For every line in the data below that contains "todoText", copy the line.

____

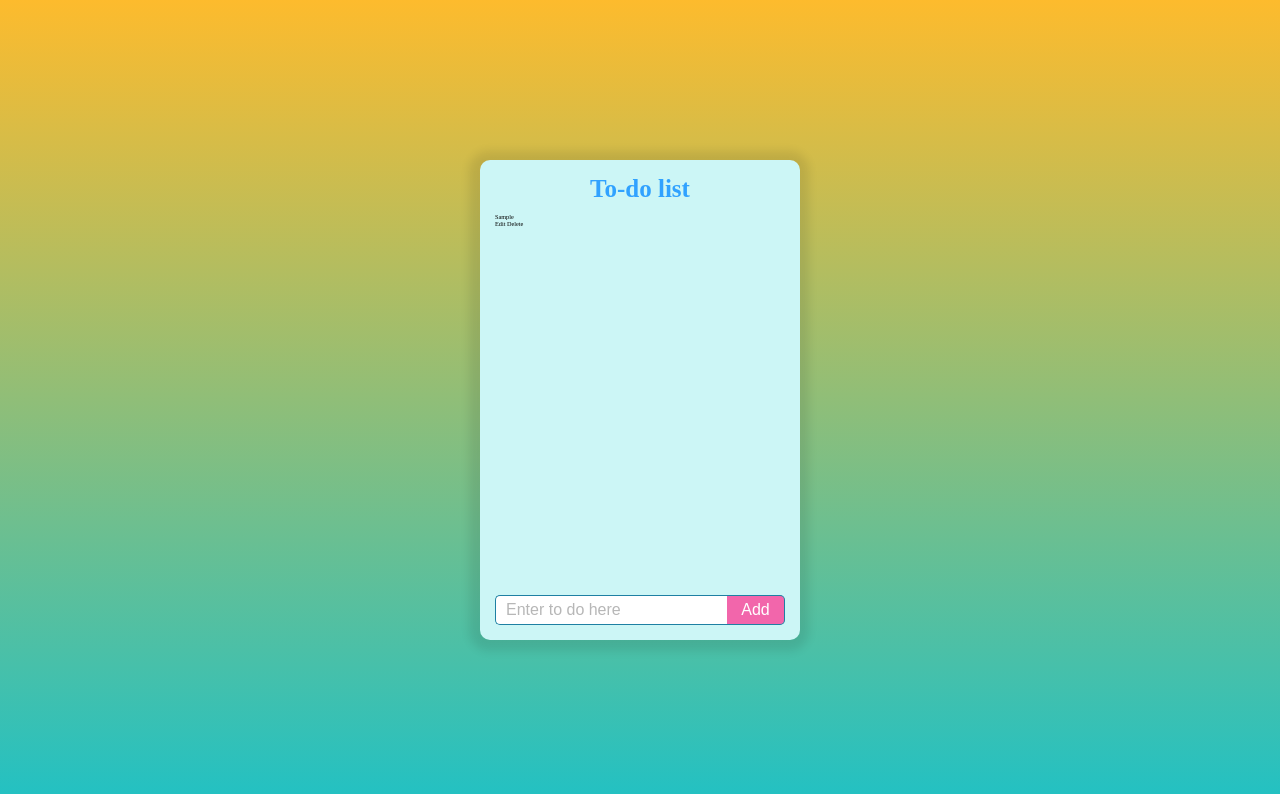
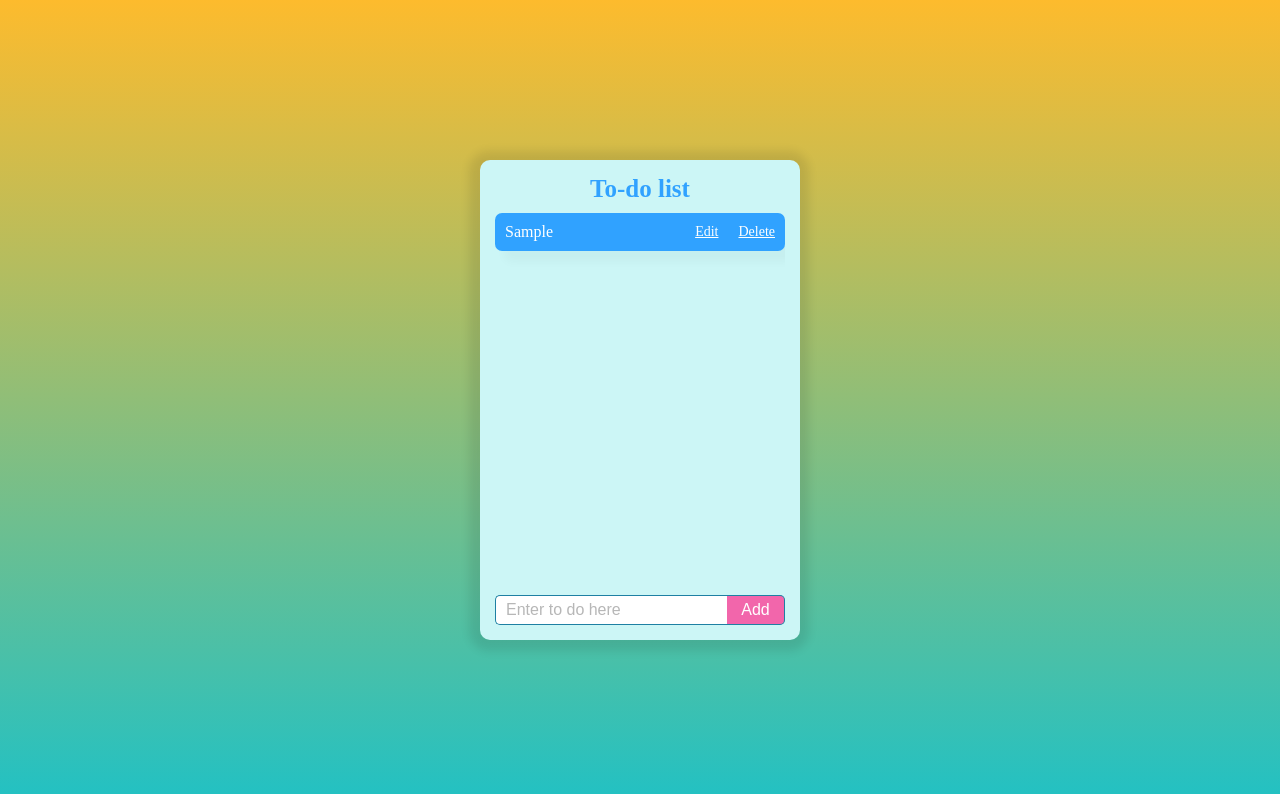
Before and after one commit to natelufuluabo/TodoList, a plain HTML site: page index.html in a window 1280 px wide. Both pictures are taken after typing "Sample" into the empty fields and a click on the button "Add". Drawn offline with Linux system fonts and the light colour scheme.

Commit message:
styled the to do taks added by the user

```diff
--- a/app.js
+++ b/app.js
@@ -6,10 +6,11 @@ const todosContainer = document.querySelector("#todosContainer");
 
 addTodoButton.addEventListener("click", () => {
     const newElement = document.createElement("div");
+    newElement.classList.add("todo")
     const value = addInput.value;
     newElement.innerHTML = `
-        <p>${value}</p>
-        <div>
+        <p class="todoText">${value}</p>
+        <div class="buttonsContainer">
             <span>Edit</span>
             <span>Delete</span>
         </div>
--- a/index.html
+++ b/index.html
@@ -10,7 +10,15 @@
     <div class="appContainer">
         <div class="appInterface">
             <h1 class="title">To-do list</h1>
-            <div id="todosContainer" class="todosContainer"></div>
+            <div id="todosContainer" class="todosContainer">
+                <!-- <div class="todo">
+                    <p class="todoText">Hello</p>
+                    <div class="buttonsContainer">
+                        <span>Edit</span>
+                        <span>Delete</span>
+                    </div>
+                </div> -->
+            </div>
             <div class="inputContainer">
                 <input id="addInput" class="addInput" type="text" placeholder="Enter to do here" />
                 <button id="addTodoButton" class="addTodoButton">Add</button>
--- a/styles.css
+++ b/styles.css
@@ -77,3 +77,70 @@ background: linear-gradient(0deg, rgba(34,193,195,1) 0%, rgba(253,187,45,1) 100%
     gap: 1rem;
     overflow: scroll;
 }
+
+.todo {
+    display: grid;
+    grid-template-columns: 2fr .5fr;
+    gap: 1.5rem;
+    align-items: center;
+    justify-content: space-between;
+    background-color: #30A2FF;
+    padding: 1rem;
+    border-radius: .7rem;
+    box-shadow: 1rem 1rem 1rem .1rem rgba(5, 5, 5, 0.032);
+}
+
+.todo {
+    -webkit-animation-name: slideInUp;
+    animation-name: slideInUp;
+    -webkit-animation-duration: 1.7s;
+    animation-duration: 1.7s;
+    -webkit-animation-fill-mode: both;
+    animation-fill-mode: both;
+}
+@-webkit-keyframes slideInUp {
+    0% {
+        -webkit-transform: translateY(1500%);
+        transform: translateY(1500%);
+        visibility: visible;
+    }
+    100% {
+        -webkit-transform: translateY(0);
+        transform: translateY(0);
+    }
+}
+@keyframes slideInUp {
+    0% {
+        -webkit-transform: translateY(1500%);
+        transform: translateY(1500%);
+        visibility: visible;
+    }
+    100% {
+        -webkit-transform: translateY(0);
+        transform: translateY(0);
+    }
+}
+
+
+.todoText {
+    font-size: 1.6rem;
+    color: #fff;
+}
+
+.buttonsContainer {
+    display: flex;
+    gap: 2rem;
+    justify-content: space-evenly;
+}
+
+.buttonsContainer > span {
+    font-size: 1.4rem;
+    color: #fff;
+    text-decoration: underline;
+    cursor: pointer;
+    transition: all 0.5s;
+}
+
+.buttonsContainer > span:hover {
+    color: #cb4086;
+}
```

____

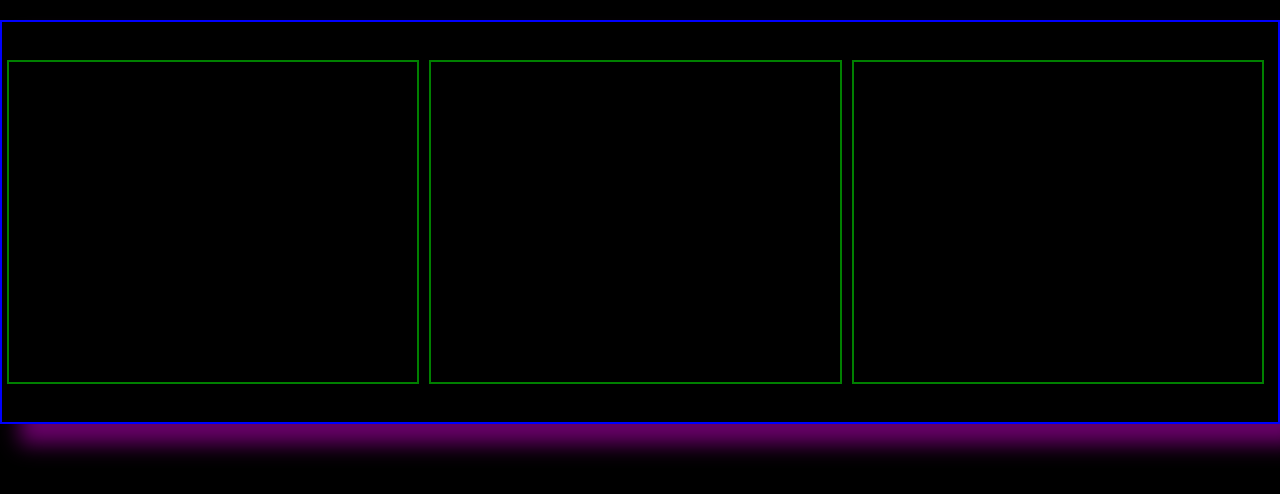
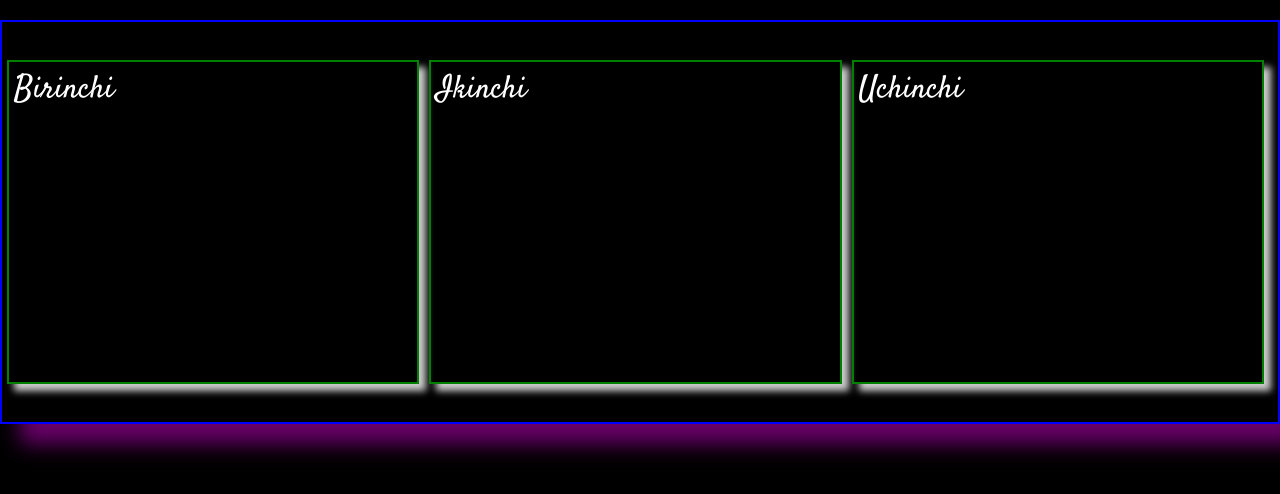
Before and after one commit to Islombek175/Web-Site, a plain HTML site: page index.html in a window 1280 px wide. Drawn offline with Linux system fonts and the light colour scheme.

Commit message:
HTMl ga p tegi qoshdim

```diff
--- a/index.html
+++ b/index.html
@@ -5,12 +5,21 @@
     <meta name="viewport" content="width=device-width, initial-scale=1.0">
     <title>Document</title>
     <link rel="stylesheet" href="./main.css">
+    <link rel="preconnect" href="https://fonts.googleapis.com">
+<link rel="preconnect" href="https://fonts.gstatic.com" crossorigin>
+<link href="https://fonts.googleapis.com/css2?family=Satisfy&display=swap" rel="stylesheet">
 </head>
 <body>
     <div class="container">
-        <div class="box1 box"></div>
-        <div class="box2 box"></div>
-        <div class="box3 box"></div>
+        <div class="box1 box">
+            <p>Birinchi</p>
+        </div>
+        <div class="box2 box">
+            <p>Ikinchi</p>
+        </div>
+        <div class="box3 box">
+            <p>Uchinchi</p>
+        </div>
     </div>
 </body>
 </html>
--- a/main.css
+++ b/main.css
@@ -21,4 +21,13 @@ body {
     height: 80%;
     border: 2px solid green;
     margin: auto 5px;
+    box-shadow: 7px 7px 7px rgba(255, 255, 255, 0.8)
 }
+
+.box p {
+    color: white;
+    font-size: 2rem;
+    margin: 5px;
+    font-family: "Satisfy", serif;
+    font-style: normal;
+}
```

____

--- ANSWER TO THE EXERCISE ---
+        <p class="todoText">${value}</p>
+                    <p class="todoText">Hello</p>
+.todoText {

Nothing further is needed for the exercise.